I come from a family who believes that ‘knowing your stuff’ and hard work will get you to where you want to be in life, and I have come to believe just that. Klein was not exaggerating. As a college student, my father struggled his first year until he found what he loved to do. By his fourth year he was graduating at the top of his class and would go on to be in the top 10% of his business graduate program. I found that his story relates closely to Klein’s, as my father struggled for a brief period after graduating to find a job in his field of study. This goes to show that anyone, whether you are good at what you do or not, can be effected by the unemployment rate.

The statistics in paragraph two and four cite similar unemployment information that helps to support Klein’s concluding paragraphs on the tolls of unemployment and ultimately bolsters his argument. I believe that relating our own economic/unemployment issues with other similar governments goes to show that we are not the only ones with this problem and that we are all in this together. This relates back to what I thought was Klein’s main argument: we cannot blame a single figurehead.

I’m not too sure how I feel about my future yet. As a freshman going into business with a small idea of what I want to do, the future is still blurry. So far, the classes I have scheduled are general education with my single, general business class. Over the past couple months I have been trying to become more politically active, seeing as I will be able to vote in the upcoming election. Regardless, I care about my future and will want my voice to be heard whether it helps me or not.

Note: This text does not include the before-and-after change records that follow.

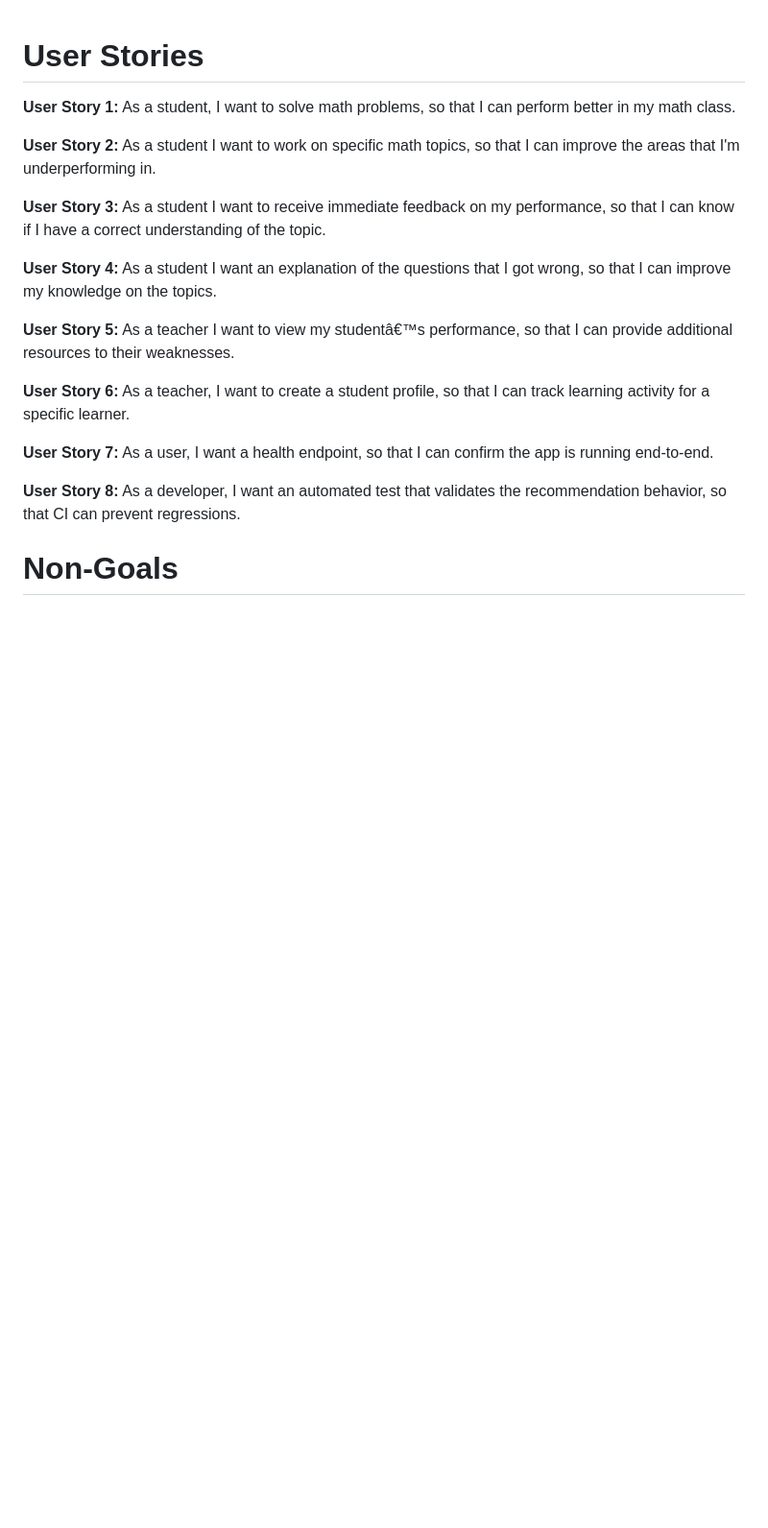
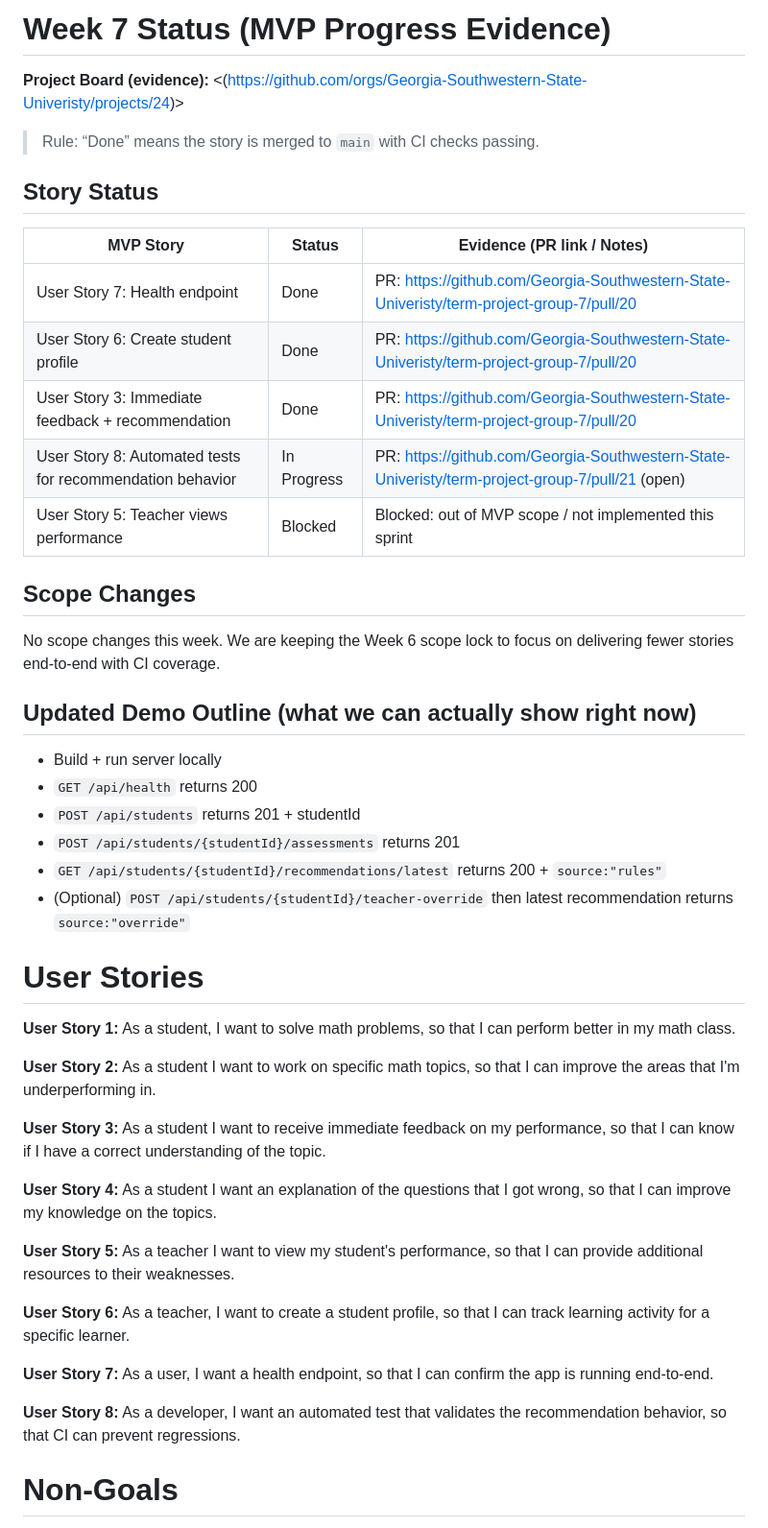
Before and after one commit to Georgia-Southwestern-State-Univeristy/term-project-group-7, a Markdown page: docs/mvp/scope-lock.md, the part around the change. Shown at 96% size. Drawn GitHub-style; blank space fills up the shorter version.

Commit message:
Week 7: update scope-lock with board link and story status alignment

```diff
--- a/docs/mvp/scope-lock.md
+++ b/docs/mvp/scope-lock.md
@@ -1,3 +1,30 @@
+# Week 7 Status (MVP Progress Evidence)
+
+**Project Board (evidence):** <(https://github.com/orgs/Georgia-Southwestern-State-Univeristy/projects/24)>
+
+> Rule: “Done” means the story is merged to `main` with CI checks passing.
+
+## Story Status
+
+| MVP Story | Status | Evidence (PR link / Notes) |
+|---|---|---|
+| User Story 7: Health endpoint | Done | PR: <https://github.com/Georgia-Southwestern-State-Univeristy/term-project-group-7/pull/20> |
+| User Story 6: Create student profile | Done | PR: <https://github.com/Georgia-Southwestern-State-Univeristy/term-project-group-7/pull/20> |
+| User Story 3: Immediate feedback + recommendation | Done | PR: <https://github.com/Georgia-Southwestern-State-Univeristy/term-project-group-7/pull/20> |
+| User Story 8: Automated tests for recommendation behavior | In Progress | PR: <https://github.com/Georgia-Southwestern-State-Univeristy/term-project-group-7/pull/21> (open) |
+| User Story 5: Teacher views performance | Blocked | Blocked: out of MVP scope / not implemented this sprint |
+
+## Scope Changes
+No scope changes this week. We are keeping the Week 6 scope lock to focus on delivering fewer stories end-to-end with CI coverage.
+
+## Updated Demo Outline (what we can actually show right now)
+- Build + run server locally
+- `GET /api/health` returns 200
+- `POST /api/students` returns 201 + studentId
+- `POST /api/students/{studentId}/assessments` returns 201
+- `GET /api/students/{studentId}/recommendations/latest` returns 200 + `source:"rules"`
+- (Optional) `POST /api/students/{studentId}/teacher-override` then latest recommendation returns `source:"override"`
+
 # User Stories
 
 **User Story 1:** As a student, I want to solve math problems, so that I can perform better in my math class.
@@ -8,7 +35,7 @@
 
 **User Story 4:** As a student I want an explanation of the questions that I got wrong, so that I can improve my knowledge on the topics.
 
-**User Story 5:** As a teacher I want to view my studentâ€™s performance, so that I can provide additional resources to their weaknesses.
+**User Story 5:** As a teacher I want to view my student's performance, so that I can provide additional resources to their weaknesses.
 
 **User Story 6:** As a teacher, I want to create a student profile, so that I can track learning activity for a specific learner.
 
```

Salmon Mumtaz

After reading Klein's article, I believe he is trying to spread the truth about student graduates who are unable to find jobs around the world. It was very surprising that the U.S. students are not the only ones who are frustrated with unemployment after graduating. Klein mentions interesting statistics of European students who are also unemployed after graduating. He also gave a personal story of a friend that had to undergo minimum wage jobs to support himself. The jobs he took did have any relation towards his degree as well. I agree with Klein when he mentions how our degree should land us a job. A job is the reward students have earned through the hard work they have put in on term papers, research papers, and finals. It is obvious that young graduates are starting to lose faith in their future. Not having a well paid job after graduating can lead to deadly financial troubles. Not the mention the loans that students have taken out in order to pay for their tuition. While students are having trouble looking for a career, they also have to worry about their students loans. Most students believe that they will find a job right after graduating and assume their students loans would soon be taken care of. I also agree with Klein when he points out that President Barack Obama has a huge distance from being blamed for the weakness of the recovery. It is understandable that there will be some time for our economy to recover in order for student graduates to think positive of their future. At the end of the article, Klein begins to talk about the uprising of the Middle East and North Africa. He is very vague on the topic so I was unable to grasp a clear opinion on the subject. From the information he has stated on the topic, I believe he is clearing up on how third world countries are beginning to have a well developed education system that will allow their graduates to find a job immediately after graduating. I also agree with Klein when he talks about the other countries who are protesting against their government, due to the poor economic situation they are in. Klein relates our country to others and hopes that it will not take tens of thousands of people to participate in a nationwide protest in order to fix our economic situation. I also agree with the other post above when they mention that Klein's intentions are to broaden the truth about our higher education. I do not believe that Klein is trying to produce a political movement with his article. He is simply mentioning the importance of our higher education and how it is becoming extremely fragile.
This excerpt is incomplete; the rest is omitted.